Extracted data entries
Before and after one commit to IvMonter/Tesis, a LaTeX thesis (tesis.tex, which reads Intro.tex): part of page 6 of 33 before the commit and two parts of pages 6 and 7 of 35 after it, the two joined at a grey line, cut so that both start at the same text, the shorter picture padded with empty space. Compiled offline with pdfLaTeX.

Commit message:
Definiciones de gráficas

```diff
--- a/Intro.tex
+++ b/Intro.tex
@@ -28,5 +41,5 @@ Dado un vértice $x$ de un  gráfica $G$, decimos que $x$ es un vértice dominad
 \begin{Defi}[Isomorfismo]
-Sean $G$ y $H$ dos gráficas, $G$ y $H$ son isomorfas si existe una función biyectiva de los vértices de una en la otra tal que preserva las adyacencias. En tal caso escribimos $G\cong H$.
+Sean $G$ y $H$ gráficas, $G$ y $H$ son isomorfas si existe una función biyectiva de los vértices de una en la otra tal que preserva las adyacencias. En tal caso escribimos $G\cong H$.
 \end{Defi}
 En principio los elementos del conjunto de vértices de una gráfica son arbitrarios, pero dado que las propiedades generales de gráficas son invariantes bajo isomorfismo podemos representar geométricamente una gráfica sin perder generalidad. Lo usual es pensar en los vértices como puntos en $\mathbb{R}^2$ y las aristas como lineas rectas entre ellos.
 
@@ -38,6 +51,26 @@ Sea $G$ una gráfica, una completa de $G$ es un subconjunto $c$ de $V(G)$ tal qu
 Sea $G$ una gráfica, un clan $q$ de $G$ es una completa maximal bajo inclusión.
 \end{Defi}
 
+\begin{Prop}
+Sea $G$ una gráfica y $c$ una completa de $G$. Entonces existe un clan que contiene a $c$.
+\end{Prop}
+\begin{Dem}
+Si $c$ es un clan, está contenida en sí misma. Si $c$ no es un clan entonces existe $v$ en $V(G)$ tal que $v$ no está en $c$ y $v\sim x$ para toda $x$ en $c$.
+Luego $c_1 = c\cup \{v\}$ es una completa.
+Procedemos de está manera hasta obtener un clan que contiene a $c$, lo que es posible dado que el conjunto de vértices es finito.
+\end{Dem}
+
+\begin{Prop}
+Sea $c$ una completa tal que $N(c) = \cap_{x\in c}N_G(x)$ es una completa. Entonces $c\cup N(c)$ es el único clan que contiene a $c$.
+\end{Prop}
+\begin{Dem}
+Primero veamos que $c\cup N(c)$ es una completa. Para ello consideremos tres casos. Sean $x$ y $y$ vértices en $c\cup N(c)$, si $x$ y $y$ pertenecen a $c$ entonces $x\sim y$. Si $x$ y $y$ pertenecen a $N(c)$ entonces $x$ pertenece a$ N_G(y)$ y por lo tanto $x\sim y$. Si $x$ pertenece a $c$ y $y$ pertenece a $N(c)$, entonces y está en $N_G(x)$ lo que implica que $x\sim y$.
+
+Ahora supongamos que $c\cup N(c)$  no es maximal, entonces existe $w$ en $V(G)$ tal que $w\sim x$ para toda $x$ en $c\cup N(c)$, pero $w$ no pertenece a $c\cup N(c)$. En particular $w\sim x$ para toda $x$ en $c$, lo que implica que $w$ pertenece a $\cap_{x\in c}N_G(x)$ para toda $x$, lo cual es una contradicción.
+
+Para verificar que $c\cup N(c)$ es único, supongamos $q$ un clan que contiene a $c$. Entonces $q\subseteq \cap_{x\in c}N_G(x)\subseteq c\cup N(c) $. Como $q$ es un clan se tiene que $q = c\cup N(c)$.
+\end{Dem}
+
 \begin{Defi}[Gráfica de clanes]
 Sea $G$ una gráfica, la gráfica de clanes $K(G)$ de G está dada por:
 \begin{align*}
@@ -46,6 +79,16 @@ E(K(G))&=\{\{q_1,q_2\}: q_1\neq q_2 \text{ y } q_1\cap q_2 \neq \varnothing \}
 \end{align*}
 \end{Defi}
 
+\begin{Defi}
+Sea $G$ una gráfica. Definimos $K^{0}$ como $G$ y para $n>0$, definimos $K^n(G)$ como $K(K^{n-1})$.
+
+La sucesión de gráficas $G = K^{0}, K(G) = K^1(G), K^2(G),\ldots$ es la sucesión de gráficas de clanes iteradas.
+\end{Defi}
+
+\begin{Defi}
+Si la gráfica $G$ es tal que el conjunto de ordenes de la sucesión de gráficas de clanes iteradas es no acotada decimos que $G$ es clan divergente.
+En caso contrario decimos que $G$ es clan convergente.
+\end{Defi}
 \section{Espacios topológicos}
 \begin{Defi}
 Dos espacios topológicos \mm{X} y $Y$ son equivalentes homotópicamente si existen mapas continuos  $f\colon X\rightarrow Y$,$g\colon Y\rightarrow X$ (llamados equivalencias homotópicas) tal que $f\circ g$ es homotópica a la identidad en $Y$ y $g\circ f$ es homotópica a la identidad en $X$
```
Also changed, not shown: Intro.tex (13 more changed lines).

■ What you need to do: The response has to contain every record shown above, unaltered and complete.

■ Exercise output:
Before and after one commit to IvMonter/Tesis, a LaTeX thesis (tesis.tex, which reads Intro.tex): part of page 6 of 33 before the commit and two parts of pages 6 and 7 of 35 after it, the two joined at a grey line, cut so that both start at the same text, the shorter picture padded with empty space. Compiled offline with pdfLaTeX.

Commit message:
Definiciones de gráficas

```diff
--- a/Intro.tex
+++ b/Intro.tex
@@ -28,5 +41,5 @@ Dado un vértice $x$ de un  gráfica $G$, decimos que $x$ es un vértice dominad
 \begin{Defi}[Isomorfismo]
-Sean $G$ y $H$ dos gráficas, $G$ y $H$ son isomorfas si existe una función biyectiva de los vértices de una en la otra tal que preserva las adyacencias. En tal caso escribimos $G\cong H$.
+Sean $G$ y $H$ gráficas, $G$ y $H$ son isomorfas si existe una función biyectiva de los vértices de una en la otra tal que preserva las adyacencias. En tal caso escribimos $G\cong H$.
 \end{Defi}
 En principio los elementos del conjunto de vértices de una gráfica son arbitrarios, pero dado que las propiedades generales de gráficas son invariantes bajo isomorfismo podemos representar geométricamente una gráfica sin perder generalidad. Lo usual es pensar en los vértices como puntos en $\mathbb{R}^2$ y las aristas como lineas rectas entre ellos.
 
@@ -38,6 +51,26 @@ Sea $G$ una gráfica, una completa de $G$ es un subconjunto $c$ de $V(G)$ tal qu
 Sea $G$ una gráfica, un clan $q$ de $G$ es una completa maximal bajo inclusión.
 \end{Defi}
 
+\begin{Prop}
+Sea $G$ una gráfica y $c$ una completa de $G$. Entonces existe un clan que contiene a $c$.
+\end{Prop}
+\begin{Dem}
+Si $c$ es un clan, está contenida en sí misma. Si $c$ no es un clan entonces existe $v$ en $V(G)$ tal que $v$ no está en $c$ y $v\sim x$ para toda $x$ en $c$.
+Luego $c_1 = c\cup \{v\}$ es una completa.
+Procedemos de está manera hasta obtener un clan que contiene a $c$, lo que es posible dado que el conjunto de vértices es finito.
+\end{Dem}
+
+\begin{Prop}
+Sea $c$ una completa tal que $N(c) = \cap_{x\in c}N_G(x)$ es una completa. Entonces $c\cup N(c)$ es el único clan que contiene a $c$.
+\end{Prop}
+\begin{Dem}
+Primero veamos que $c\cup N(c)$ es una completa. Para ello consideremos tres casos. Sean $x$ y $y$ vértices en $c\cup N(c)$, si $x$ y $y$ pertenecen a $c$ entonces $x\sim y$. Si $x$ y $y$ pertenecen a $N(c)$ entonces $x$ pertenece a$ N_G(y)$ y por lo tanto $x\sim y$. Si $x$ pertenece a $c$ y $y$ pertenece a $N(c)$, entonces y está en $N_G(x)$ lo que implica que $x\sim y$.
+
+Ahora supongamos que $c\cup N(c)$  no es maximal, entonces existe $w$ en $V(G)$ tal que $w\sim x$ para toda $x$ en $c\cup N(c)$, pero $w$ no pertenece a $c\cup N(c)$. En particular $w\sim x$ para toda $x$ en $c$, lo que implica que $w$ pertenece a $\cap_{x\in c}N_G(x)$ para toda $x$, lo cual es una contradicción.
+
+Para verificar que $c\cup N(c)$ es único, supongamos $q$ un clan que contiene a $c$. Entonces $q\subseteq \cap_{x\in c}N_G(x)\subseteq c\cup N(c) $. Como $q$ es un clan se tiene que $q = c\cup N(c)$.
+\end{Dem}
+
 \begin{Defi}[Gráfica de clanes]
 Sea $G$ una gráfica, la gráfica de clanes $K(G)$ de G está dada por:
 \begin{align*}
@@ -46,6 +79,16 @@ E(K(G))&=\{\{q_1,q_2\}: q_1\neq q_2 \text{ y } q_1\cap q_2 \neq \varnothing \}
 \end{align*}
 \end{Defi}
 
+\begin{Defi}
+Sea $G$ una gráfica. Definimos $K^{0}$ como $G$ y para $n>0$, definimos $K^n(G)$ como $K(K^{n-1})$.
+
+La sucesión de gráficas $G = K^{0}, K(G) = K^1(G), K^2(G),\ldots$ es la sucesión de gráficas de clanes iteradas.
+\end{Defi}
+
+\begin{Defi}
+Si la gráfica $G$ es tal que el conjunto de ordenes de la sucesión de gráficas de clanes iteradas es no acotada decimos que $G$ es clan divergente.
+En caso contrario decimos que $G$ es clan convergente.
+\end{Defi}
 \section{Espacios topológicos}
 \begin{Defi}
 Dos espacios topológicos \mm{X} y $Y$ son equivalentes homotópicamente si existen mapas continuos  $f\colon X\rightarrow Y$,$g\colon Y\rightarrow X$ (llamados equivalencias homotópicas) tal que $f\circ g$ es homotópica a la identidad en $Y$ y $g\circ f$ es homotópica a la identidad en $X$
```
Also changed, not shown: Intro.tex (13 more changed lines).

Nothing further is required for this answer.